Economic, Social and Cultural Right (ESCR) rights and Peace
Viewpoint Series E-187. January 2023
The document focuses on "Economic, Social, and Cultural Rights (ESCRs)," which are recognized and protected by international and regional human rights instruments. ESCRs encompass a range of rights, including the right to adequate food, housing, education, health, and work, among others. The document explains how these rights are interlinked and important for living a life of dignity and wellbeing.
ESCRs include, for example, the right to an adequate standard of living, the right to health, the right to education, and the right to social security, among others. The document highlights the obligation of countries to respect, protect, and fulfill ESCRs and the importance of taking action towards their realization. The article underscores the relevance of ESCRs in the context of GDRC's work on peace and human rights.
Environmental security, Natural resources, Ecosystems, Social disruptions, Economic disruptions. Conflicts, Holistic approach, Stakeholders, Global cooperation, Transnational challenges.
ESC Rights underscoring sustainability
Of particular relevance for GDRC's work in the sphere of peace and human rights is that of "Economic, Social and Cultural Rights (ESCRs)." ESCR includes the rights to adequate food, to adequate housing, to education, to health, to social security, to take part in cultural life, to water and sanitation, and to work.
Economic, Social and Cultural rights are recognised and protected in international and regional human rights instruments, such as the ICESRC (see box on right). Countries have a legal obligation to respect, protect and fulfil economic, social and cultural rights and are expected to take action towards their fulfilment.
Broadly, ESCRs fall within the orbit of the Universal Declaration of
Human Rights.
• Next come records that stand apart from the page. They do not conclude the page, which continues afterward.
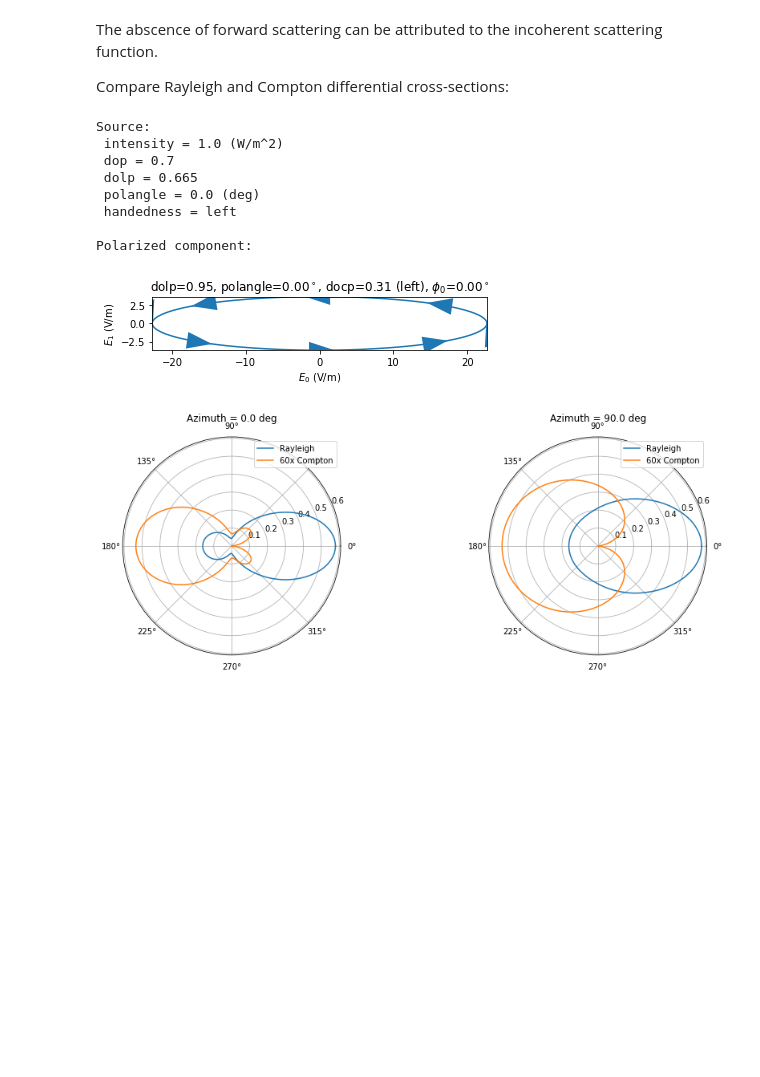
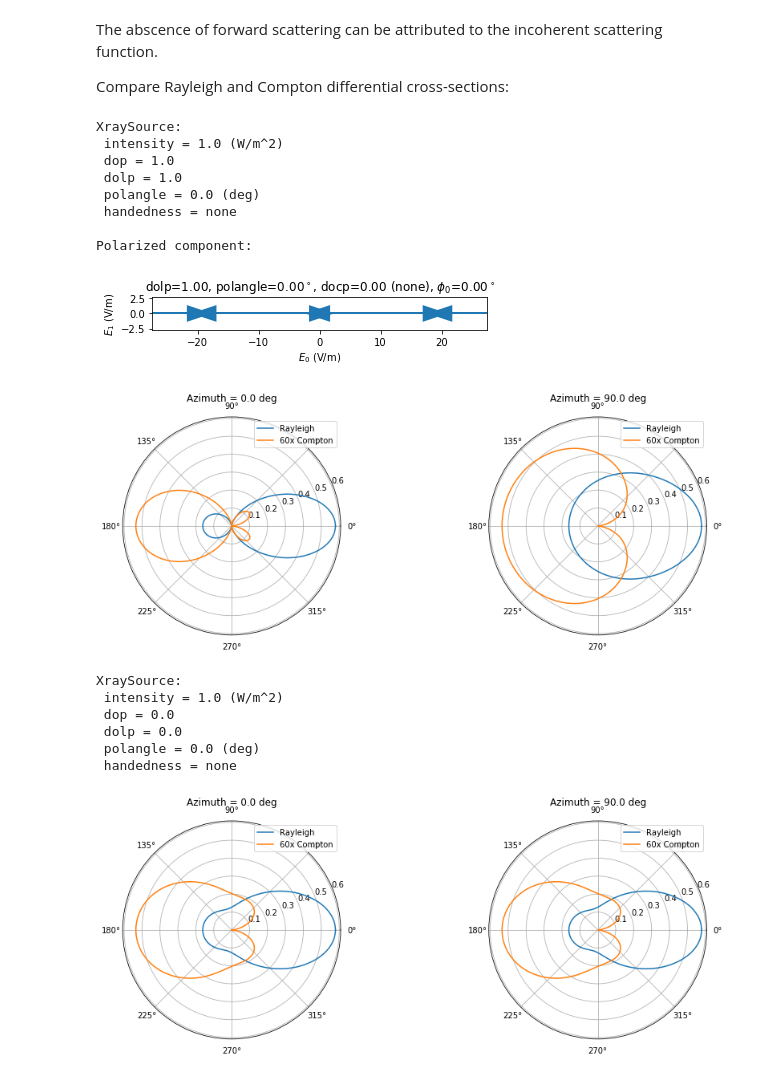
Before and after one commit to woutdenolf/spectrocrunch, a Jupyter notebook: doc/source/tutorials/polarization.ipynb, the cells around one changed output. Saved outputs shown, nothing was run; the diff lists cells and outputs as text; code cells hidden in the pictures; blank space fills up the shorter version.

```diff
--- a/doc/source/tutorials/polarization.ipynb
+++ b/doc/source/tutorials/polarization.ipynb
@@ -623,39 +623,48 @@ The abscence of forward scattering can be attributed to the incoherent scatterin
 
 Compare Rayleigh and Compton differential cross-sections:
 # %%
-source = xraysources.factory("synchrotron")
-print(source)
-if source.stokes.dop!=0:
-    print("\nPolarized component:")
-    source.stokes.decompose()["pol"].plot_efield()
+for source in ['synchrotron', 'tube']:
+    source = xraysources.factory(source)
+    print(source)
+    if source.stokes.dop!=0:
+        print("\nPolarized component:")
+        source.stokes.decompose()["pol"].plot_efield()
+        plt.show()
+
+    el = element.Element("Fe")
+    polar = np.linspace(0,2*np.pi,500)
+    energy = 5
+
+    fig,axs = plt.subplots(1,2,figsize=(15, 5),subplot_kw={"projection":"polar"})
+    for ax,azimuth in zip(axs,[0,np.pi/2]):
+        plt.sca(ax)
+
+        diffcs = el.diff_rayleigh_cross_section(energy,source)
+        rr = diffcs(azimuth,polar)
+        ax.plot(polar, rr, label="Rayleigh")
+        diffcs = el.diff_compton_cross_section(energy,source)
+        rc = diffcs(azimuth,polar)
+        m = int(np.round(np.max(rr)/np.max(rc))/10)*10
+        ax.plot(polar, rc*m, label="{}x Compton".format(m))
+
+        ax.set_title("Azimuth = {} deg".format(np.degrees(azimuth)))
+        ax.legend()
     plt.show()
-
-el = element.Element("Fe")
-polar = np.linspace(0,2*np.pi,500)
-energy = 5
-
-fig,axs = plt.subplots(1,2,figsize=(15, 5),subplot_kw={"projection":"polar"})
-for ax,azimuth in zip(axs,[0,np.pi/2]):
-    plt.sca(ax)
-
-    diffcs = el.diff_rayleigh_cross_section(energy,source)
-    rr = diffcs(azimuth,polar)
-    ax.plot(polar, rr, label="Rayleigh")
-    diffcs = el.diff_compton_cross_section(energy,source)
-    rc = diffcs(azimuth,polar)
-    m = int(np.round(np.max(rr)/np.max(rc))/10)*10
-    ax.plot(polar, rc*m, label="{}x Compton".format(m))
-
-    ax.set_title("Azimuth = {} deg".format(np.degrees(azimuth)))
-    ax.legend()
 # %% [output]
-Source:
+XraySource:
  intensity = 1.0 (W/m^2)
- dop = 0.7
- dolp = 0.665
+ dop = 1.0
+ dolp = 1.0
  polangle = 0.0 (deg)
- handedness = left
+ handedness = none
 
 Polarized component:
-[figure, old version]
+[figure, new version]
-[figure, old version]
+[figure, new version]
+XraySource:
+ intensity = 1.0 (W/m^2)
+ dop = 0.0
+ dolp = 0.0
+ polangle = 0.0 (deg)
+ handedness = none
+[figure, added]
```
Also changed, not shown: parts of 3 cells of this notebook, 8 other files.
UNOHCR explains ESCR issues: "All human rights, whether
civil and political — or economic, social and cultural — are interlinked. For example, individuals who cannot read or write often have a harder time in realizing their full potentials than those who can to find work or to take part in political activity. Malnutrition and hunger are less likely to occur where individuals can effectively exercise their right to vote and influence Government priorities. "
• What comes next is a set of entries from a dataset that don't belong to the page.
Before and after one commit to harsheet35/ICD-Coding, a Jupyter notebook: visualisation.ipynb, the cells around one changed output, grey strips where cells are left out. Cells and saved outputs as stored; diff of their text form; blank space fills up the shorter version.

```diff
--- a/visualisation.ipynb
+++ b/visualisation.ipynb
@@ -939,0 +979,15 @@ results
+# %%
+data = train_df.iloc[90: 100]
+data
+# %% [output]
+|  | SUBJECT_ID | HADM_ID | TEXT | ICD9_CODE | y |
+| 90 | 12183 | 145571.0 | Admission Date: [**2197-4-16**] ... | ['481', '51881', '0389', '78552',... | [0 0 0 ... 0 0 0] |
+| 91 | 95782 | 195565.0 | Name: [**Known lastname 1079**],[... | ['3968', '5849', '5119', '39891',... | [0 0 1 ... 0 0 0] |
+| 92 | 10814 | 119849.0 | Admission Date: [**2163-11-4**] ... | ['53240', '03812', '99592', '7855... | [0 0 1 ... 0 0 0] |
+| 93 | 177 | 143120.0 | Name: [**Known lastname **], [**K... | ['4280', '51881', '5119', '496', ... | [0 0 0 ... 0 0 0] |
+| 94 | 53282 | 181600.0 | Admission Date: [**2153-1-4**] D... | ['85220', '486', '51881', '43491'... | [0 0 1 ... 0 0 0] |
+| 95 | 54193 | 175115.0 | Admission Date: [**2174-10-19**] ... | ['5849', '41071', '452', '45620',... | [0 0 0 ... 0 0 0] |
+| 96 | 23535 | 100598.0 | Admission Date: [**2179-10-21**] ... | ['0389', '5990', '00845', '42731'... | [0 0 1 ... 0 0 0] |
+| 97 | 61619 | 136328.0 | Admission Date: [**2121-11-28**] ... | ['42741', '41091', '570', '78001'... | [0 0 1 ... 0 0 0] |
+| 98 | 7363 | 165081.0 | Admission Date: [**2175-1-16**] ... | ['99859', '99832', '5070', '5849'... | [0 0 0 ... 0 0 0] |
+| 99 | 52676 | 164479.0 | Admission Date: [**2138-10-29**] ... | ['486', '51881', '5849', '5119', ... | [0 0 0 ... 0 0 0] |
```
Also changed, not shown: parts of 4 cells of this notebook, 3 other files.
United Nations Office of the High Commissioner for Human Rights - ohchr.org
The different kinds of ESCRs guarantee the conditions we need to live a life of dignity — where everyone can achieve wellbeing, realize their potential, and have the opportunity to find happiness and fulfilment.
Some examples of ESCRs include: [Source]Center for Economics and Social Rights - cesr.org
The right to an adequate standard of living, which includes aspects such as food security, adequate housing, and access to clean water and dignified sanitation.
The right to health, which includes guarantees such as access to healthcare, healthy environmental conditions, and protection against epidemic diseases.
The right to education, which includes the obligation to provide free and compulsory primary education, and accessible secondary and higher education, among other aspects.
The right to social security, which includes adequate protection in the event of unemployment, sickness, maternity, disability and old age or other limits on livelihood in circumstances beyond one’s control.
The right to freedom from forced labor, fair wages and equal pay, safe and healthy working conditions, and the right to organize and unionize.
The right to participate in cultural life and to share in and benefit from scientific advancement.